▶ Exercise
Using the material below, work out how many lines contain the word "ride". Reply with the number and nothing more.

* * * *

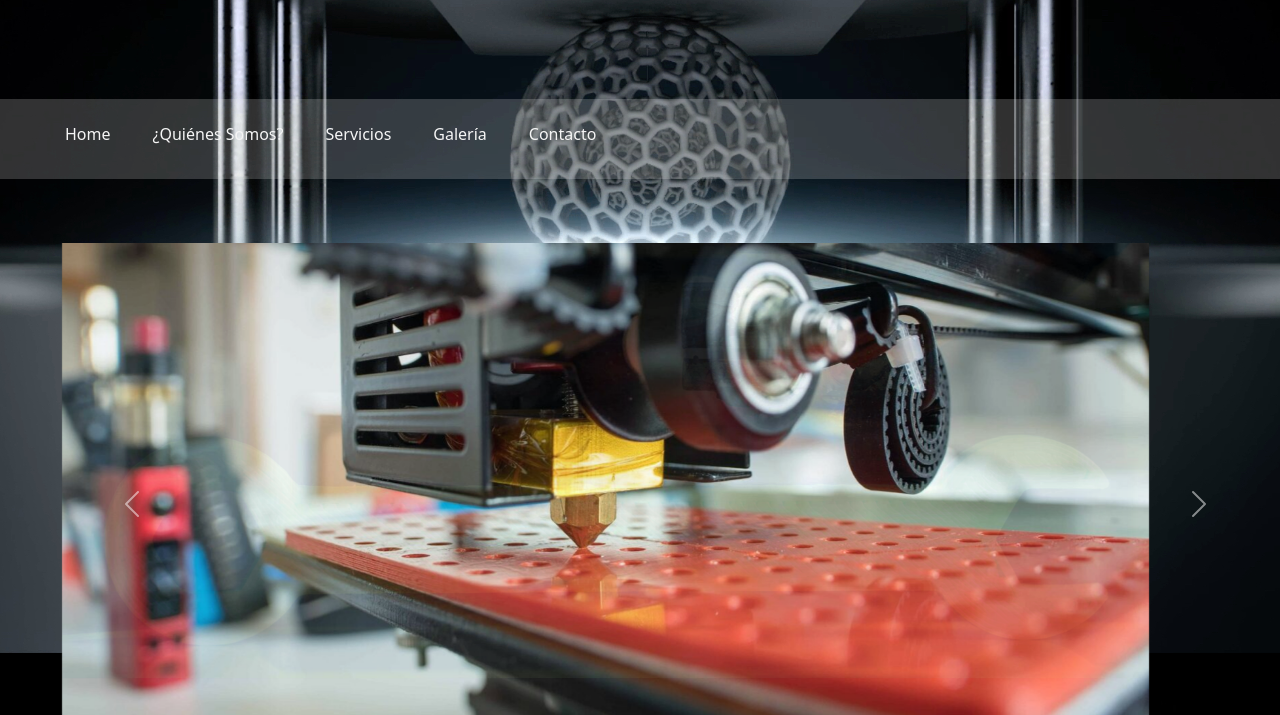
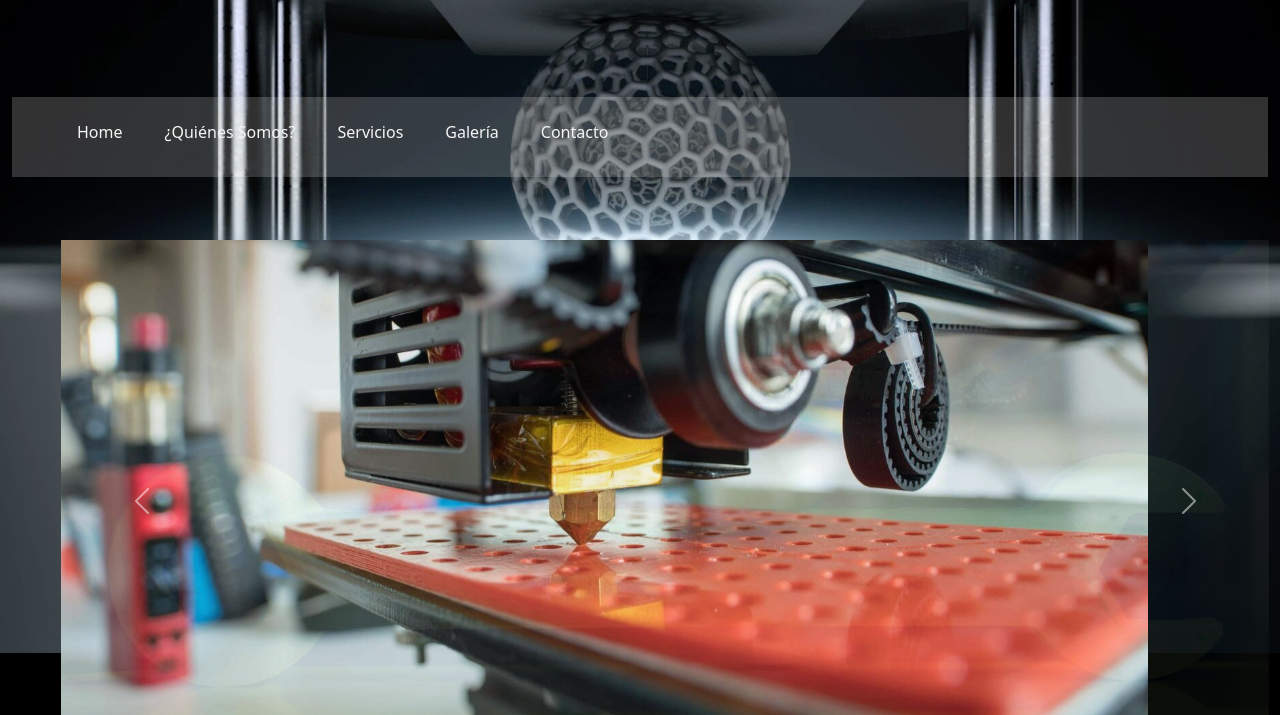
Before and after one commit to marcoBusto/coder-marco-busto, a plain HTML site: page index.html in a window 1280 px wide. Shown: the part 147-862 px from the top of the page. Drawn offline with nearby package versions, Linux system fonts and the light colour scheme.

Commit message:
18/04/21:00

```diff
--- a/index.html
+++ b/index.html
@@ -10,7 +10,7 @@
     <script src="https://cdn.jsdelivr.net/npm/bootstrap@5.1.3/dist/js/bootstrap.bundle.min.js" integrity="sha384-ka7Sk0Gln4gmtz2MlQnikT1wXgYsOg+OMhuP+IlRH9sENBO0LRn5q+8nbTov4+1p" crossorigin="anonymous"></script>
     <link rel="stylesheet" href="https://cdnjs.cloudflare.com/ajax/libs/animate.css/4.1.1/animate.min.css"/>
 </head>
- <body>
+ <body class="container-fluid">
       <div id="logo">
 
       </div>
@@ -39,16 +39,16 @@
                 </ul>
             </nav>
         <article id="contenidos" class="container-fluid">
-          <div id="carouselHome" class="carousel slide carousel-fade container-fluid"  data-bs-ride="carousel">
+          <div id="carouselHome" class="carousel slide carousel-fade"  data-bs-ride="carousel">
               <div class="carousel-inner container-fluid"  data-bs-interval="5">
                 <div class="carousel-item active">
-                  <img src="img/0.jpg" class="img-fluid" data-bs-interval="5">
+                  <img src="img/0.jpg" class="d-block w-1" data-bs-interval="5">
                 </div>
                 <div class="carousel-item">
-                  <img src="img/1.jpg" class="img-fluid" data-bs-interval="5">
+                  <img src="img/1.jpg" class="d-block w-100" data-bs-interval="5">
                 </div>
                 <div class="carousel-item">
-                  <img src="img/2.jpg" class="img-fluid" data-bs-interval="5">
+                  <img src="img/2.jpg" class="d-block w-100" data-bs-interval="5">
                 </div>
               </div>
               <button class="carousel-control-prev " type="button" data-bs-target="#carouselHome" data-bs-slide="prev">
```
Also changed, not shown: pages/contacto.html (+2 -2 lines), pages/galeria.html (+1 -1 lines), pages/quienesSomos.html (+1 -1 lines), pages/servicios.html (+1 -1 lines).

* * * *

▶ Answer to the problem
2